But it may be said: How does this enable us to say that she was conceived without original sin? If Anglicans knew what we mean by original sin, they would not ask the question. Our doctrine of original sin is not the same as the Protestant doctrine. “Original sin,” with us, cannot be called sin in the mere ordinary sense of the word “sin.” It is a term denoting Adam’s sin as transferred to us, or the state to which Adam’s sin reduces his children. But by Protestants it seems to be understood as sin, in much the same sense as actual sin. We, with the Fathers, think of it as something negative, Protestants as something positive. Protestants hold that it is a disease, a radical change of nature, an active poison internally corrupting the soul, infecting its primary elements, and disorganizing it. And they fancy that we ascribe a different nature from ours to the Blessed Virgin, different from that of her parents, and from that of fallen Adam. We hold nothing of the kind; we consider that in Adam she died, as all others do; that she was included, together with the whole race, in Adam’s sentence; that she incurred his debt, as we do. But for the sake of him who was to redeem her and us upon the cross, to her the debt was remitted by anticipation. On her the sentence was not carried out, except indeed as regards her natural death, for she died when her time came, as others do.

All this we teach, but we deny that she had original sin.
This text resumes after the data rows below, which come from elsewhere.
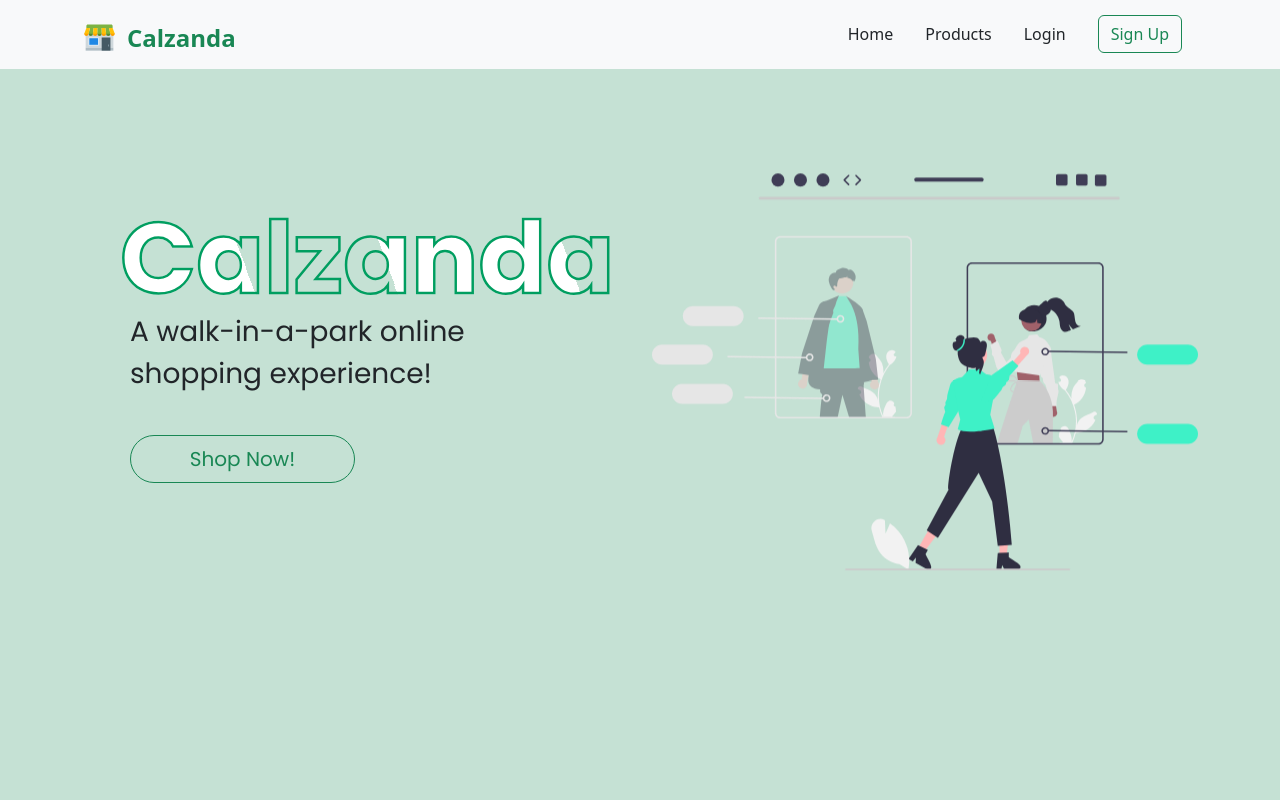
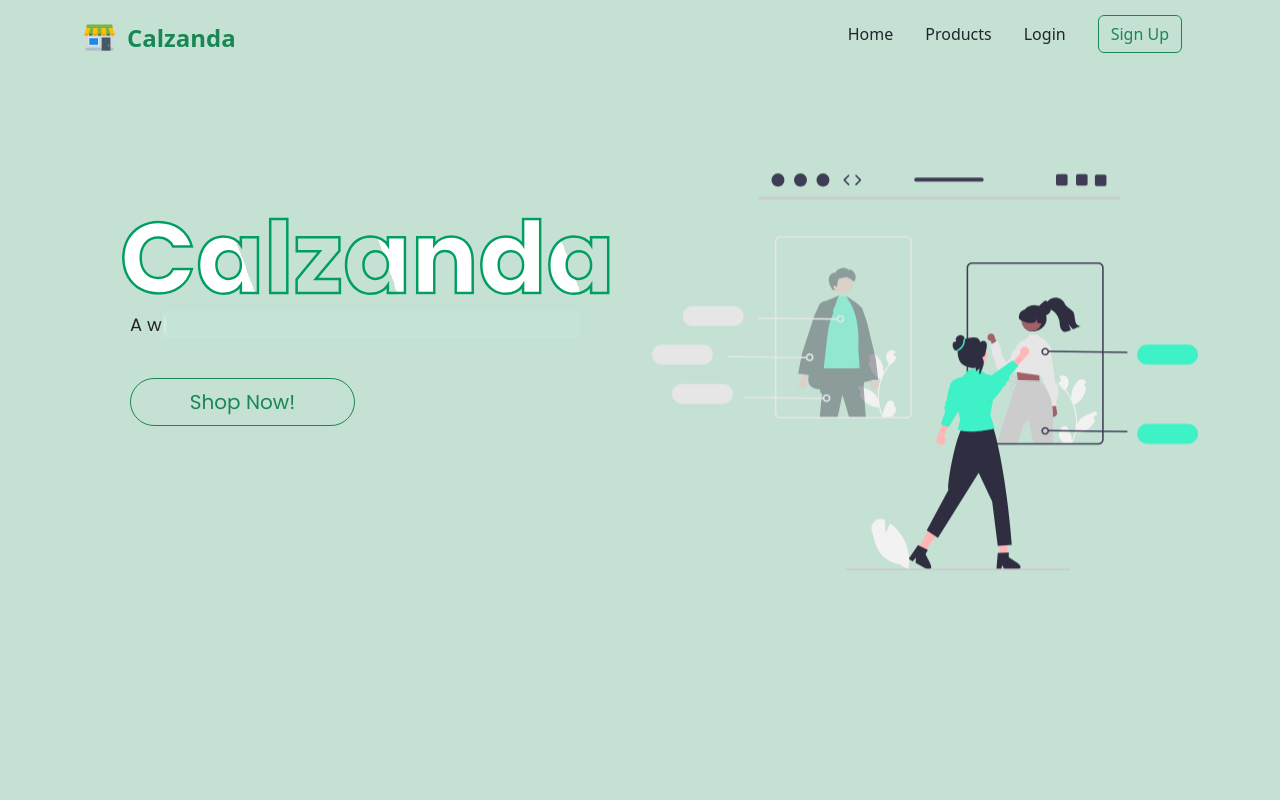
Before and after one commit to musfirah3/reactApp, a React (Vite) app: page / in a window 1280 px wide. Shown: the top 800 px of the page. Built offline with nearby package versions, Linux system fonts and the light colour scheme; no server answers; the HTML template or start-up script is replaced by a standard one.

Commit message:
Text Animation

```diff
--- a/src/App.css
+++ b/src/App.css
@@ -69,7 +69,7 @@ input {
   margin-right: 20px !important;
 }
 .bkgroundCard {
-  background-color: #738276;
+  background-color: #baf0c4;
 }
 .page_404 {
   padding: 40px 0;
@@ -130,3 +130,29 @@ animation: back 20s linear infinite;
 .fa-3x{
   font-size:1.5em !important;
 }
+
+
+.typewriter{
+  position: relative;
+  font-size: 18px;
+}
+.typewriter::after{
+  content: '|';
+  position: absolute;
+  right: 0;
+  color: white;
+  background-color:#c7e4d9;
+  width: 100%;
+  animation: typing 3s steps(14) alternate infinite,
+              line 1s infinite;
+}
+@keyframes typing{
+  to{
+      width: 0%;
+  }
+}
+@keyframes line {
+  50%{
+      color: transparent;
+  }
+}
--- a/src/App.jsx
+++ b/src/App.jsx
@@ -19,7 +19,7 @@ import "react-toastify/dist/ReactToastify.css";
 
 
 function App() {
-  const [user, setUser] = useState(false)
+  const [user, setUser] = useState(true)
 
 
 
--- a/src/Components/Footer.jsx
+++ b/src/Components/Footer.jsx
@@ -13,7 +13,7 @@ function Footer() {
           <div className="row text-center text-md-left">
             <div className="col-md-3 col-lg-3 col-xl-3 mx-auto mt-3">
               <h3 className='mb-4 font-weight-bold text-success'>Calzanda</h3>
-              <p>Lorem ipsum dolor sit amet consectetur adipisicing elit. Sit, maxime?</p>
+              <p>A walk-in-a-park online shopping experience!</p>
 
             </div>
             <div className="col-md-2 col-lg-2 col-xl-2 mx-auto mt-3">
--- a/src/Components/NavigationBar.jsx
+++ b/src/Components/NavigationBar.jsx
@@ -8,7 +8,7 @@ import {FcShop} from 'react-icons/fc';
 function NavigationBar() {
   return (
 
-    <Navbar expand="lg" className="bg-body-tertiary">
+    <Navbar expand="lg" className="bg-success bg-opacity-25">
       <Container>
         <Link to="/" className='Brand text-decoration-none text-success fw-bold fs-4'><span className='largeNavIcon'><FcShop/></span>Calzanda</Link>
         <Navbar.Toggle aria-controls="basic-navbar-nav" />
--- a/src/assets/pages/Home.jsx
+++ b/src/assets/pages/Home.jsx
@@ -12,7 +12,7 @@ function Home() {
                     <div className="col-md-6 py-5">
                         <div className="p-5 my-5">
                             <h1 className='data-text' >Calzanda</h1>
-                            <p className='fs-3'>A walk-in-a-park online shopping experience!</p>
+                            <p className='typewriter '>A walk-in-a-park online shopping experience!</p>
                             <Link to="/products"><button className='btn btn-outline-success btn-lg rounded-pill mt-4 w-50'>Shop Now!</button></Link>
                         </div>
                     </div>
```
For by original sin we mean, as I have already said, something negative, that is, the deprivation of that supernatural unmerited grace which Adam and Eve had on their first formation—deprivation and the consequences of deprivation. Mary could not merit, any more than they, the restoration of that grace; but it was restored to her by God’s free bounty, from the very first moment of her existence, and thereby, in fact, she never came under the original curse, which consisted in the loss of it. And she had this special privilege in order to fit her to become the Mother of her and our Redeemer, to fit her mentally, spiritually for it. So that, by the aid of the first grace, she might so grow in grace, that, when the angel came and her Lord was at hand, she might be “full of grace,” prepared as far as a creature could be prepared to receive him into her bosom.

I have drawn the doctrine of the Immaculate Conception as an immediate inference, from the primitive doctrine that Mary is the Second Eve. The argument seems to me conclusive, and, if it has not been universally taken as such, this has come to pass because there has not been a clear understanding among Catholics what exactly was meant by the “Immaculate Conception.” To many it seemed to imply that the Blessed Virgin did not die in Adam, that she did not come under the penalty of the fall, that she was not redeemed, that she was conceived in some way inconsistent with the verse in the “Miserere” Psalm.

I cannot believe that the doctrine of the Immaculate Conception would have ever been opposed if controversy had in earlier days so clarified the subject as to make it plain to all that the doctrine meant nothing else than that in fact, in her case, the general sentence on mankind was not carried out; and that (this exemption was granted) by means of the indwelling in her of divine grace from the first moment of her being (and this is all the decree of 1854 has declared). An instinctive sentiment has led Christians jealously to put the Blessed Mary aside when sin comes into discussion. This is expressed in the well-known words of St. Augustine, All have sinned “except the Holy Virgin Mary, concerning whom, for the honor of the Lord, I wish no question to be raised at all, when we are treating of sins.” These words, whatever St. Augustine’s actual occasion of using them, certainly, in the spirit which they breathe, are well adapted to convey the notion that, though her parents had no privilege beyond other parents, she did not personally have any part in sin whatever.

This article was excerpted from “Letter to Rev. E. B. Pusey” in Difficulties of Anglicans, London, 1920, Vol. II, pp. 44-50, as found in Mystical Rose, ed. Joseph Regina, Scepter, 1996.